In the major key, the second degree chord is minor. However, an interesting feature (often used) is to play the major second degree.

The sensation produced resembles a secondary dominant, since the major second degree could serve as V7/V (dominant of the dominant).

For example, in the key of C major, D is minor, so playing D major would give the feeling of preparation for the fifth degree (G). Without adding the seventh (D7), the feeling of dominant is attenuated.

Okay, now let’s say you’re improvising a solo in a song that contains a II7 chord. What to do? You can use the melodic minor scale, which is located a fifth above it. Any surprises in that? No, because it is the same resource that we use for unaltered dominants, and we have already said here that the II7 chord has the feeling of a secondary dominant.

We can also consider that the II7 chord is a Borrowed Chord from the Lydian mode. This does not alter the resources that we can use from the point of view of improvisation, as the idea would be the same as we just said.

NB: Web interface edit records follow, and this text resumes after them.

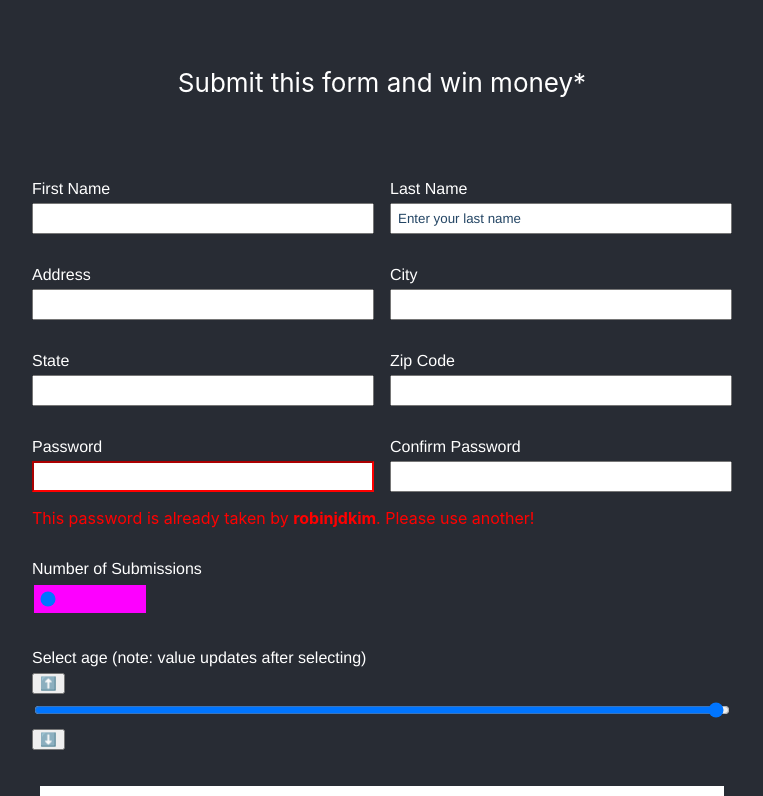
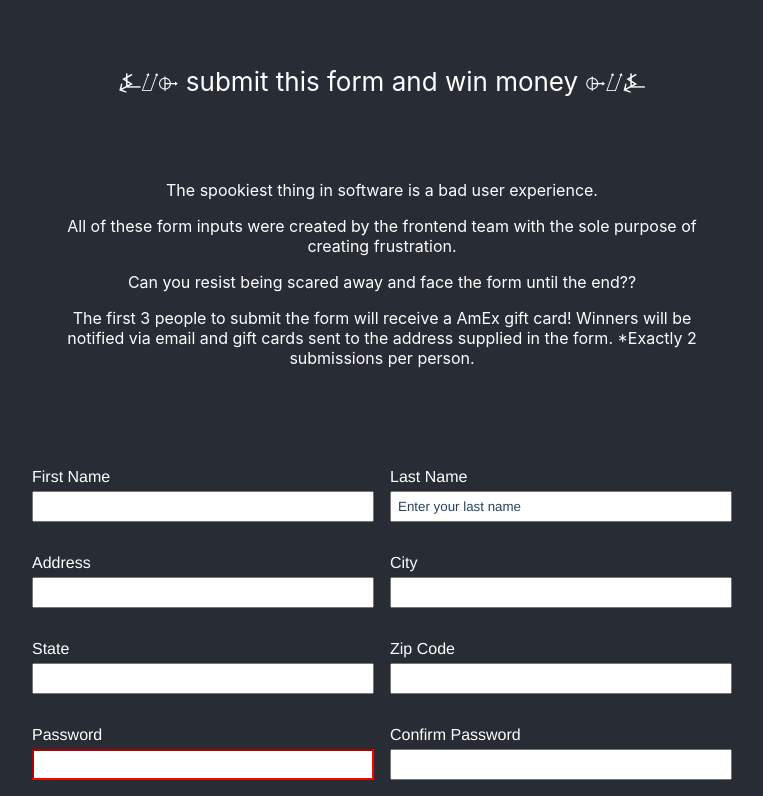
Before and after one commit to canfie1d/horror-form, a React (Create React App) app: page / in a window 1280 px wide. Shown: the top 796 px of the page, without its empty margins (258-1021 px from the left). Built offline with nearby package versions, Linux system fonts and the light colour scheme; the HTML template or start-up script is replaced by a standard one.

Commit message:
Make all inputs work

```diff
--- a/package.json
+++ b/package.json
@@ -12,10 +12,12 @@
     "react-modal": "^3.15.1",
     "react-scripts": "5.0.1",
     "sass": "^1.54.4",
+    "netlify-cli": "^12.0.11",
     "web-vitals": "^2.1.0"
   },
   "scripts": {
     "dev": "react-scripts start",
+    "netlify": "netlify dev",
     "build": "react-scripts build",
     "test": "react-scripts test",
     "eject": "react-scripts eject"
--- a/public/index.html
+++ b/public/index.html
@@ -14,7 +14,7 @@
       manifest.json provides metadata used when your web app is installed on a
       user's mobile device or desktop. See https://developers.google.com/web/fundamentals/web-app-manifest/
     -->
-    <link rel="manifest" href="%PUBLIC_URL%/manifest.json" />
+    <!-- <link rel="manifest" href="%PUBLIC_URL%/manifest.json" /> -->
     <!--
       Notice the use of %PUBLIC_URL% in the tags above.
       It will be replaced with the URL of the `public` folder during the build.
--- a/src/App.js
+++ b/src/App.js
@@ -32,10 +32,10 @@ function App() {
     'phone-number': '',
     'finish-form': ''
   });
+  console.log(formValues);
 
   useEffect(() => {
     Object.entries(formValues).find(([key, value]) => {
-      console.log(value === '');
       if (value === '') {
         setError('There was an ERROR in the form.')
       } else {
@@ -55,11 +55,17 @@ function App() {
   return (
     <div className="app">
       <header className="header">
-        Submit this form and win money*
+      ⍼⌰⌱ submit this form and win money ⌱⌰⍼
+      </header>
+      <div className='text-center mb-100'>
+        <p className='text-white'>The spookiest thing in software is a bad user experience.</p>
+        <p className='text-white'>All of these form inputs were created by the frontend team with the sole purpose of creating frustration.</p>
+        <p className='text-white'>Can you resist being scared away and face the form until the end??</p>
+        <p className='text-white'>The first 3 people to submit the form will receive a AmEx gift card! Winners will be notified via email and gift cards sent to the address supplied in the form. *Exactly 2 submissions per person.</p>
         {error && dirty && (
           <p className='text-danger' style={{fontSize: '1.5rem', textAlign: 'center'}}>{error}</p>
         )}
-      </header>
+        </div>
       <form name="horror" method="post">
         <input type="hidden" name="form-name" value="horror" />
         <Flex>
@@ -86,13 +92,12 @@ function App() {
             <PatnodeInput label='Zip Code' name='zip-code' onChange={handleChange} />
           </Flex.Column>
         </Flex>
-        <KimInput label1='Password' label2='Confirm Password' name1='password' name2='password-confirm' onChange={handleChange} />
+        <KimInput label1='Password' label2='Confirm Password' name1='password' name2='password-confirm' value={formValues['password']} value2={formValues['password-confirm']} onChange={handleChange} />
         <VaznisInput label='Number of Submissions' name='submissions' onChange={handleChange} />
         <WilsonInput label="Select age (note: value updates after selecting)" name='age' onChange={handleChange} />
         <WellsandtInput label='Email Address' name='email-address' onChange={handleChange} />
-        <KimInput2 label='Phone Number' name='phone-number' onChange={handleChange} />
+        {/* <KimInput2 label='Phone Number' name='phone-number' onChange={handleChange} /> */}
         <WilliamsInput label='Quickly finish the form' name='finish-form' onChange={handleChange} formValid={!error && dirty} />
-        <p>* not real money</p>
       </form>
     </div>
   );
--- a/src/app.scss
+++ b/src/app.scss
@@ -36,13 +36,31 @@ input {
   width: calc(100% - var(--unit));
 }
 
+.text-danger {
+  color: red;
+}
+
+.text-white {
+  color: white;
+}
+
+.text-center {
+  text-align: center;
+  max-width: 65ch;
+  margin: auto;
+}
+
+.mb-100 {
+  margin-bottom: 100px;
+}
+
 .vaznis {
   @media screen and (-webkit-min-device-pixel-ratio: 0) {
     input[type='range'] {
       overflow: hidden;
-      width: 100px;
+      width: 300px;
       -webkit-appearance: none;
-      background-color: #fd00ff;
+      background-color: #fff;
     }
   }
 }
@@ -174,7 +192,7 @@ input {
   .input-container input:focus + .placeholder,
   .input-container .placeholder {
     position: absolute;
-    left: 4px;
+    left: 14px;
     top: 4px;
     font-size: 12px;
     color: rgba(0, 0, 0, 0.5);
@@ -195,10 +213,6 @@ input {
   .button-move {
     transform: translateX(600px);
   }
-}
-
-.text-danger {
-  color: red;
 }
 
 .kim {
--- a/src/inputs/Borst.js
+++ b/src/inputs/Borst.js
@@ -42,7 +42,7 @@ const BorstInput = ({label, name, onChange}) => {
               }}
             >
               {splitString?.map((char, index) => {
-                return <div id={char + index}>{char}</div>;
+                return <div key={index} id={char + index}>{char}</div>;
               })}
             </div>
           )}
--- a/src/inputs/Cox.js
+++ b/src/inputs/Cox.js
@@ -5,6 +5,7 @@ const CoxInput = ({label, name, value, onChange}) => {
 
   const handleChange = (e) => {
     e.preventDefault();
+
     ref.current.value = e.target.value.replace(/[rR]/g, "g");
     ref.current.value = e.target.value.replace(/[sS]/g, "x");
     ref.current.value = e.target.value.replace(/[tT]/g, "y");
@@ -14,17 +15,21 @@ const CoxInput = ({label, name, value, onChange}) => {
     ref.current.value = e.target.value.replace(/[aA]/g, "q");
     ref.current.value = e.target.value.replace(/[gB]/g, "h");
 
-    ref.current.value = e.target.value.replace(/[rG]/g, "r");
-    ref.current.value = e.target.value.replace(/[sX]/g, "s");
-    ref.current.value = e.target.value.replace(/[tY]/g, "t");
-    ref.current.value = e.target.value.replace(/[lO]/g, "l");
-    ref.current.value = e.target.value.replace(/[nM]/g, "n");
-    ref.current.value = e.target.value.replace(/[eW]/g, "e");
-    ref.current.value = e.target.value.replace(/[aQ]/g, "a");
-    ref.current.value = e.target.value.replace(/[gH]/g, "b");
-
     onChange({name: name, value: e.target.value});
   };
+
+  const onBlur = () => {
+    ref.current.value = ref.current.value.replace(/[gG]/g, "r");
+    ref.current.value = ref.current.value.replace(/[xX]/g, "s");
+    ref.current.value = ref.current.value.replace(/[yY]/g, "t");
+    ref.current.value = ref.current.value.replace(/[oO]/g, "l");
+    ref.current.value = ref.current.value.replace(/[mM]/g, "n");
+    ref.current.value = ref.current.value.replace(/[wW]/g, "e");
+    ref.current.value = ref.current.value.replace(/[qQ]/g, "a");
+    ref.current.value = ref.current.value.replace(/[hH]/g, "b");
+
+    onChange({name: name, value: ref.current.value});
+  }
 
   return (
     <div className='cox'>
@@ -37,6 +42,7 @@ const CoxInput = ({label, name, value, onChange}) => {
       type="text"
       id="password__input"
       onChange={handleChange}
+      onBlur={onBlur}
     />
     </div>
   );
--- a/src/inputs/Kent.js
+++ b/src/inputs/Kent.js
@@ -1,13 +1,11 @@
-import { useEffect, useState } from "react";
+import {useState } from "react";
 
 const KentInput = ({label, name, onChange}) => {
   const [isFieldLocked, setIsFieldLocked] = useState(false);
 
-  useEffect(() => {
-    setInterval(() => {
-      setIsFieldLocked(!isFieldLocked);
-    }, [1000]);
-  }, [isFieldLocked])
+  setInterval(() => {
+    setIsFieldLocked(!isFieldLocked);
+  }, [2000]);
 
   return (
     <div className='kent'>
--- a/src/inputs/Kim.js
+++ b/src/inputs/Kim.js
@@ -1,6 +1,6 @@
 import Flex from "../Flex";
 
-const KimInput = ({label1, label2, name1, name2, onChange}) => {
+const KimInput = ({label1, label2, name1, name2, onChange, value, value2}) => {
   return (
     <div className='kim'>
       <section className='section'>
@@ -329,7 +329,10 @@ const KimInput = ({label1, label2, name1, name2, onChange}) => {
             </div>
           </Flex.Column>
         </Flex>
-          <p className='text-danger'>This password is already taken by <strong>robinjdkim</strong>. Please use another!</p>
+          <p className='text-danger'>{value !== '' ? value : 'This password'} is already taken. Please use another!</p>
+          {value !== value2 && (
+            <p className='text-danger'>Passwords must match!</p>
+          )}
       </section>
     </div>
   )
--- a/src/inputs/Wellsandt.js
+++ b/src/inputs/Wellsandt.js
@@ -8,23 +8,26 @@ const Wellsandt = ({label, name, onChange}) => {
 
   useEffect(() => {
     if (labelRef.current) {
+
       setDefaultLabel(labelRef.current.innerText)
     }
   }, [])
 
   const onKeyDown = (e) => {
       e.preventDefault();
-
-      if (e.nativeEvent.target.code === "Backspace") {
-        const innerText = labelRef.current.innerText;
-        labelRef.current.innerText = innerText.slice(0, -1);
-      } else if (e.code === "Space") {
-        labelRef.current.innerText = labelRef.current.innerText + "&nbsp;";
+      if (e.key === "Tab") {
+        inputRef.current.blur();
+        return;
+      }
+      if (e.key === "Backspace") {
+        labelRef.current.innerText = labelRef.current.innerText.substring(0, labelRef.current.innerText.length -1);
       } else {
         if (labelRef.current.innerText === defaultLabel) {
-          labelRef.current.innerText = String.fromCharCode(e.keyCode);
+          labelRef.current.innerText = String.fromCharCode(e.key);
         } else {
-          labelRef.current.innerText = labelRef.current.innerText + String.fromCharCode(e.keyCode);
+          const newKey = e.shiftKey ? e.key.toUpperCase() : e.key;
+
+          labelRef.current.innerText = labelRef.current.innerText + newKey.replace('SHIFT', '');
         }
       }
 
```
Also changed, not shown: 2 other files (tests, documents, lock files or other folders).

Take a tonality and train your ear to identify the sensation of a II7 chord. Since this chord often contains the seventh (to definitely mark the dominant function), it ends up being denoted by II7.

This chord appears not only in harmoniously rich musical styles, but also in popular songs, providing interesting variations. Now that you know this feature, try to identify it whenever you can.

Go to: The IVm6 Chord

Back to: Module 11